CSMA/CD

CSMA/CD (Carrier Sense Multiple Access with Collision Detection) helps hosts to decide when to send packets on a shared network segment and how to detect collisions if they occur. For example, in a hub network, two devices can send packets at the same time. This can cause a collision. CSMA/CD enables devices to “sense” the wire to ensure that no other device is currently transmitting packets. But, if two devices “sense” that the wire is clear and send packets at the same time, Read more [...]

Collision & broadcast domain

Collision domainA collision domain is, as the name implies, the part of a network where packet collisions can occur. A collision occurs when two devices send a packet at the same time on the shared network segment. The packets collide and both devices must send the packets again, which reduces network efficiency. Collisions are often in a hub environment, because each port on a hub is in the same collision domain. By contrast, each port on a bridge, a switch or a router is in a separate collision Read more [...]

How switches work
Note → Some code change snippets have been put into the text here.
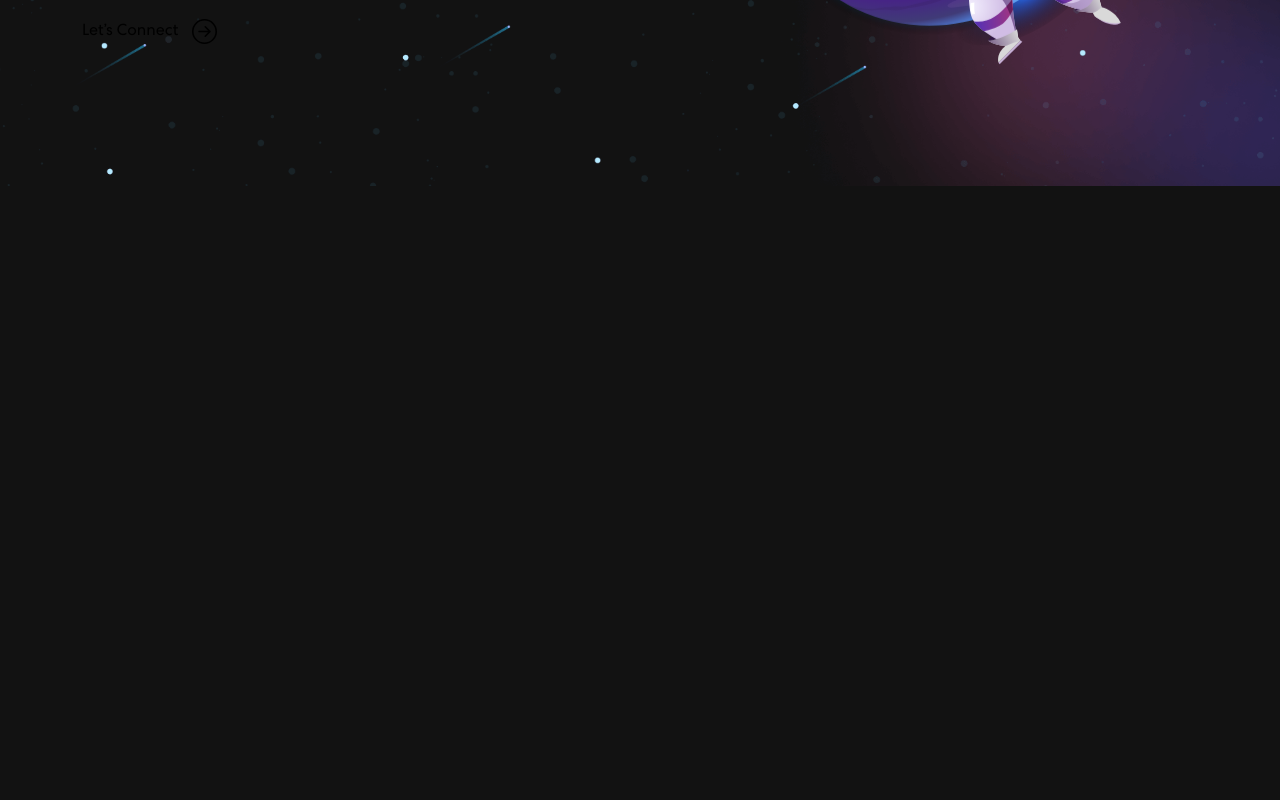
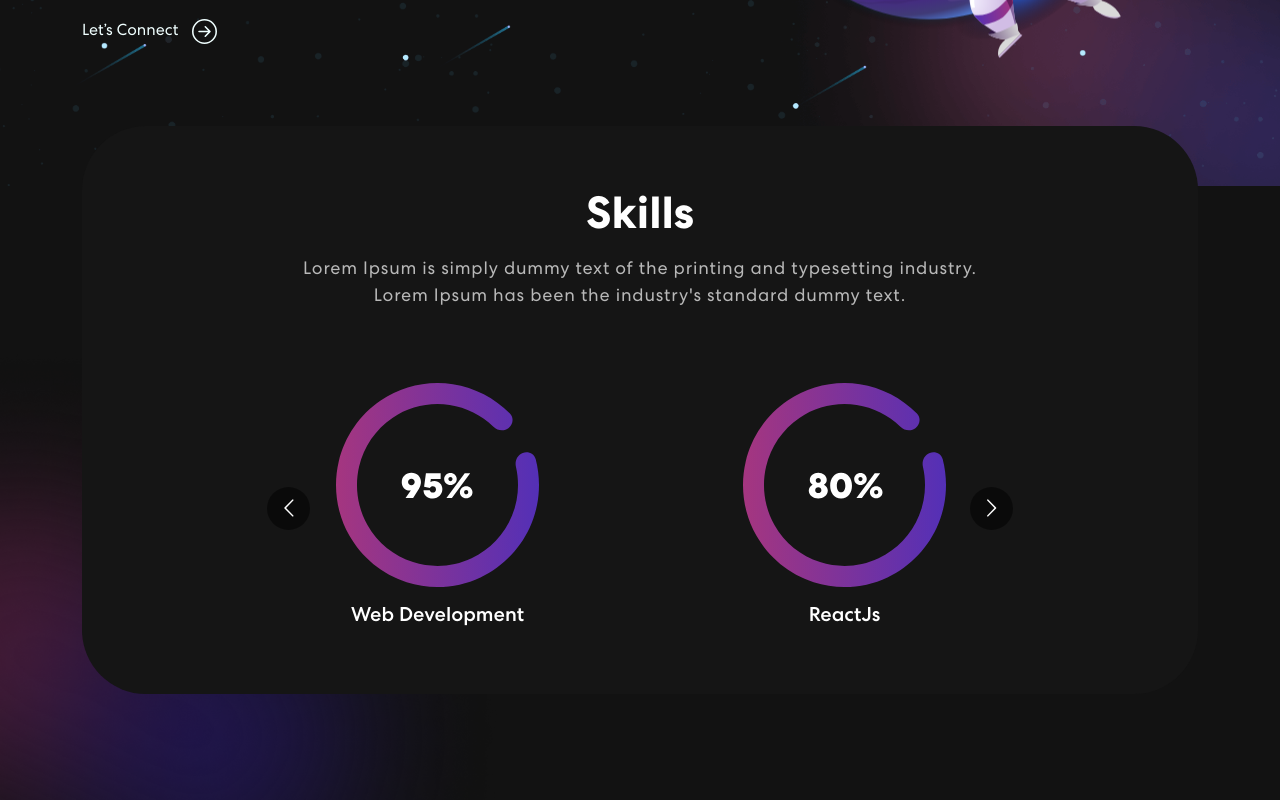
Before and after one commit to TruongTanNghia/My-Profile, a React (Create React App) app: page / in a window 1280 px wide. Shown: the part 580-1380 px from the top of the page. Before the commit the page ends 800 px from the top, so only its background shows below. Built offline with nearby package versions, Linux system fonts and the light colour scheme.

Commit message:
Skill #1

```diff
--- a/package.json
+++ b/package.json
@@ -12,6 +12,7 @@
     "react-bootstrap": "^2.8.0",
     "react-bootstrap-icons": "^1.10.3",
     "react-dom": "^18.2.0",
+    "react-multi-carousel": "^2.8.4",
     "react-on-screen": "^2.1.1",
     "react-router-dom": "^6.15.0",
     "react-router-hash-link": "^2.4.3",
--- a/src/App.css
+++ b/src/App.css
@@ -61,6 +61,8 @@
 button {
   border: 0;
   background-color: transparent;
+  color: azure;
+
 }
 
 input:focus, textarea:focus, select:focus {
@@ -231,6 +233,10 @@
 }
 
 /* Banner CSS */
+
+.button{
+  color: azure;
+}
 .banner {
   margin: 0;
   padding: 260px 0 100px 0;
@@ -245,7 +251,7 @@
   letter-spacing: 0.8px;
   padding: 8px 10px;
   background: linear-gradient(90.21deg, rgba(170 ,54 ,124 ,0.5) -5.91%, rgba(74, 47, 189, 0.5)111.58%);
-  border: 1px solid rgba(212, 255, 246, 0.5);
+  border: 1px solid rgba(0, 255, 200, 0.5);
   font-size: 20px;
   margin-bottom: 16px;
   display: inline-block;
@@ -300,3 +306,50 @@
 .txt-rotate > .wrap {
 border-right: 0.08em solid #666;
 }
+
+button, input, optgroup, select, textarea {
+  margin: 0;
+  font-family: inherit;
+  font-size: 25px;
+  line-height: inherit;
+}
+
+/* SKILLS CSS */
+.skill {
+  padding: 0 0 50px 0;
+  position: relative;
+}
+.skill-bx {
+  background: #151515;
+  border-radius: 64px;
+  text-align: center;
+  padding: 60px 50px;
+  margin-top: -60px;
+}
+.skill h2 {
+	font-size: 45px;
+	font-weight: 700;
+}
+.skill p {
+    color: #B8B8B8;
+    font-size: 18px;
+    letter-spacing: 0.8px;
+    line-height: 1.5em;
+    margin: 14px 0 75px 0;
+}
+.skill-slider {
+  width: 80%;
+  margin: 0 auto;
+  position: relative;
+}
+.skill-slider .item img {
+  width: 50%;
+  margin: 0 auto 15px auto;
+}
+.background-image-left {
+  top: 28%;
+  position: absolute;
+  bottom: 0;
+  width: 40%;
+  z-index: -4;
+}
--- a/src/App.js
+++ b/src/App.js
@@ -2,6 +2,7 @@
 import './App.css';
 import { NavBar } from './components/NavBar';
 import { Banner } from "./components/Banner";
+import { Skills } from "./components/Skills";
 import 'bootstrap/dist/css/bootstrap.min.css';
 
 function App() {
@@ -9,6 +10,7 @@
     <div className="App">
       <NavBar />
       <Banner />
+      <Skills />
     </div>
   );
 }
--- /dev/null
+++ b/src/components/Skills.js
@@ -0,0 +1,66 @@
+import Carousel from 'react-multi-carousel';
+import 'react-multi-carousel/lib/styles.css';
+import arrow1 from "../assets/img/arrow1.svg";
+import arrow2 from "../assets/img/arrow2.svg";
+import meter1 from "../assets/img/meter1.svg";
+import meter2 from "../assets/img/meter2.svg";
+import meter3 from "../assets/img/meter3.svg";
+import colorSharp from "../assets/img/color-sharp.png"
+export const Skills = () =>{
+    const responsive = {
+        superLargeDesktop: {
+          // the naming can be any, depends on you.
+          breakpoint: { max: 4000, min: 3000 },
+          items: 5
+        },
+        desktop: {
+          breakpoint: { max: 3000, min: 1024 },
+          items: 3
+        },
+        tablet: {
+          breakpoint: { max: 1024, min: 464 },
+          items: 2
+        },
+        mobile: {
+          breakpoint: { max: 464, min: 0 },
+          items: 1
+        }
+    };
+    return (
+        <section className="skill" id="skills">
+            <div className="container">
+                <div className="row">
+                    <div className="col-12">
+                        <div className="skill-bx wow zoomIn">
+                            <h2>Skills</h2>
+                            <p>Lorem Ipsum is simply dummy text of the printing and typesetting industry.<br></br> Lorem Ipsum has been the industry's standard dummy text.</p>
+                            <Carousel responsive={responsive} infinite={true} className="owl-carousel owl-theme skill-slider">
+                                <div className="item">
+                                    <img src={meter1} alt="Image" />
+                                    <h5>Web Development</h5>
+                                </div>
+                                <div className="item">
+                                    <img src={meter2} alt="Image" />
+                                    <h5>ReactJs</h5>
+                                </div>
+                                <div className="item">
+                                    <img src={meter3} alt="Image" />
+                                    <h5>NodeJs</h5>
+                                </div>
+                                <div className="item">
+                                    <img src={meter1} alt="Image" />
+                                    <h5>Python</h5>
+                                </div>
+                                <div className="item">
+                                    <img src={meter2} alt="Image" />
+                                    <h5>Yolo-V4</h5>
+                                </div>
+                            </Carousel>
+                        </div>
+                    </div>
+                </div>
+            </div>
+            <img className="background-image-left" src={colorSharp} alt="Image" />
+        </section>
+      )
+    }
```
Also changed, not shown: 1 other file (tests, documents, lock files or other folders).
Each network card has a unique identifier called a Media Access Control (MAC) address. This address is used in LANs for communication between devices on the same network segment. Devices that want to communicate need to know each other MAC addresses before sending out packets.Switches also use MAC addresses to make accurate forwarding or filtering decision. When a switch receives a frame, it associates the media access control (MAC) address of the sending device with the port on which it was received. Read more [...]

Layer 2 switching

Layer 2 switching (or Data Link layer switching) is the process of using devices’ MAC addresses to decide where to forward frames. Switches and bridges are used for Layer 2 switching. They break up one large collision domain into multiple smaller ones.In a typical LAN, all hosts are connected to one central device. In the past, the device was usually a hub. But hubs had many disadvantages, such as not being aware of traffic that passes through them, creating one large collision domain, etc. Read more [...]